Web page edit records ::
>>>>>
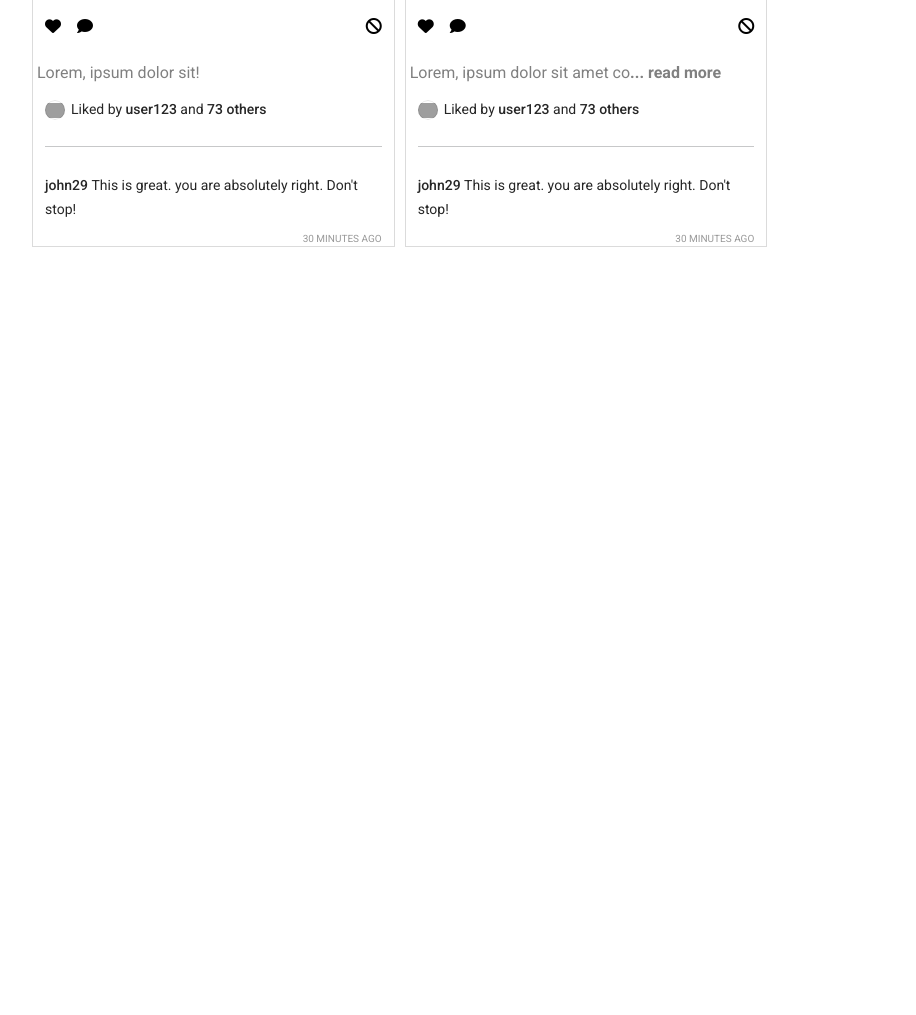
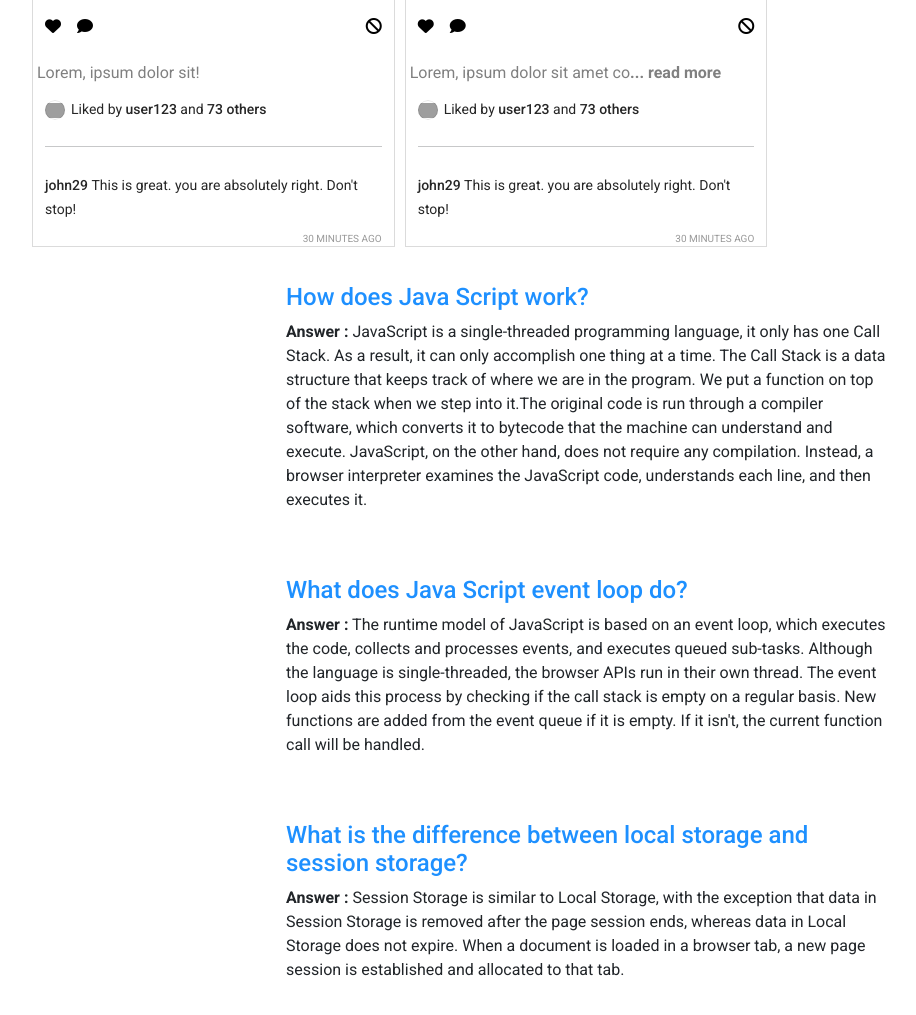
Before and after one commit to Rizvimahbub/insta-shohor, a plain HTML site: page index.html in a window 1280 px wide. Shown: the part 1285-2300 px from the top of the page, without its empty margins (54-970 px from the left). Before the commit the page ends 1548 px from the top, so only its background shows below. Drawn offline with nearby package versions, Linux system fonts and the light colour scheme; grey boxes are pictures that could not be loaded.

Commit message:
first commit

```diff
--- a/css/style.css
+++ b/css/style.css
@@ -256,3 +256,17 @@ img {
     grid-template-columns: repeat(1, 1fr);
   }
 }
+
+section{
+  width:50%;
+  margin:0 auto;
+  padding: 20px;
+}
+
+
+section h4{
+  color: dodgerblue;
+}
+section span{
+  font-weight: bold;
+}
--- a/index.html
+++ b/index.html
@@ -77,6 +77,15 @@
                 <h1>Reported posts</h1>
             </div>
         </main>
+        <section>
+            <h4>How does Java Script work?</h4>
+            <p><span>Answer :</span> JavaScript is a single-threaded programming language, it only has one Call Stack. As a result, it can only accomplish one thing at a time. The Call Stack is a data structure that keeps track of where we are in the program. We put a function on top of the stack when we step into it.The original code is run through a compiler software, which converts it to bytecode that the machine can understand and execute. JavaScript, on the other hand, does not require any compilation. Instead, a browser interpreter examines the JavaScript code, understands each line, and then executes it.
+                </p><br><br>
+            <h4>What does Java Script event loop do?</h4>
+            <p><span>Answer :</span> The runtime model of JavaScript is based on an event loop, which executes the code, collects and processes events, and executes queued sub-tasks. Although the language is single-threaded, the browser APIs run in their own thread. The event loop aids this process by checking if the call stack is empty on a regular basis. New functions are added from the event queue if it is empty. If it isn't, the current function call will be handled.</p><br><br>
+            <h4>What is the difference between local storage and session storage?</h4>
+            <p><span>Answer :</span> Session Storage is similar to Local Storage, with the exception that data in Session Storage is removed after the page session ends, whereas data in Local Storage does not expire. When a document is loaded in a browser tab, a new page session is established and allocated to that tab.</p>
+        </section>
         <footer></footer>
 
         <!-- add javascript  file  -->
```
<<<<<
Before you finish, make sure every line above has been repeated exactly and no picture remains in the copy.

TASK OUTPUT ::
Before and after one commit to Rizvimahbub/insta-shohor, a plain HTML site: page index.html in a window 1280 px wide. Shown: the part 1285-2300 px from the top of the page, without its empty margins (54-970 px from the left). Before the commit the page ends 1548 px from the top, so only its background shows below. Drawn offline with nearby package versions, Linux system fonts and the light colour scheme; grey boxes are pictures that could not be loaded.

Commit message:
first commit

```diff
--- a/css/style.css
+++ b/css/style.css
@@ -256,3 +256,17 @@ img {
     grid-template-columns: repeat(1, 1fr);
   }
 }
+
+section{
+  width:50%;
+  margin:0 auto;
+  padding: 20px;
+}
+
+
+section h4{
+  color: dodgerblue;
+}
+section span{
+  font-weight: bold;
+}
--- a/index.html
+++ b/index.html
@@ -77,6 +77,15 @@
                 <h1>Reported posts</h1>
             </div>
         </main>
+        <section>
+            <h4>How does Java Script work?</h4>
+            <p><span>Answer :</span> JavaScript is a single-threaded programming language, it only has one Call Stack. As a result, it can only accomplish one thing at a time. The Call Stack is a data structure that keeps track of where we are in the program. We put a function on top of the stack when we step into it.The original code is run through a compiler software, which converts it to bytecode that the machine can understand and execute. JavaScript, on the other hand, does not require any compilation. Instead, a browser interpreter examines the JavaScript code, understands each line, and then executes it.
+                </p><br><br>
+            <h4>What does Java Script event loop do?</h4>
+            <p><span>Answer :</span> The runtime model of JavaScript is based on an event loop, which executes the code, collects and processes events, and executes queued sub-tasks. Although the language is single-threaded, the browser APIs run in their own thread. The event loop aids this process by checking if the call stack is empty on a regular basis. New functions are added from the event queue if it is empty. If it isn't, the current function call will be handled.</p><br><br>
+            <h4>What is the difference between local storage and session storage?</h4>
+            <p><span>Answer :</span> Session Storage is similar to Local Storage, with the exception that data in Session Storage is removed after the page session ends, whereas data in Local Storage does not expire. When a document is loaded in a browser tab, a new page session is established and allocated to that tab.</p>
+        </section>
         <footer></footer>
 
         <!-- add javascript  file  -->
```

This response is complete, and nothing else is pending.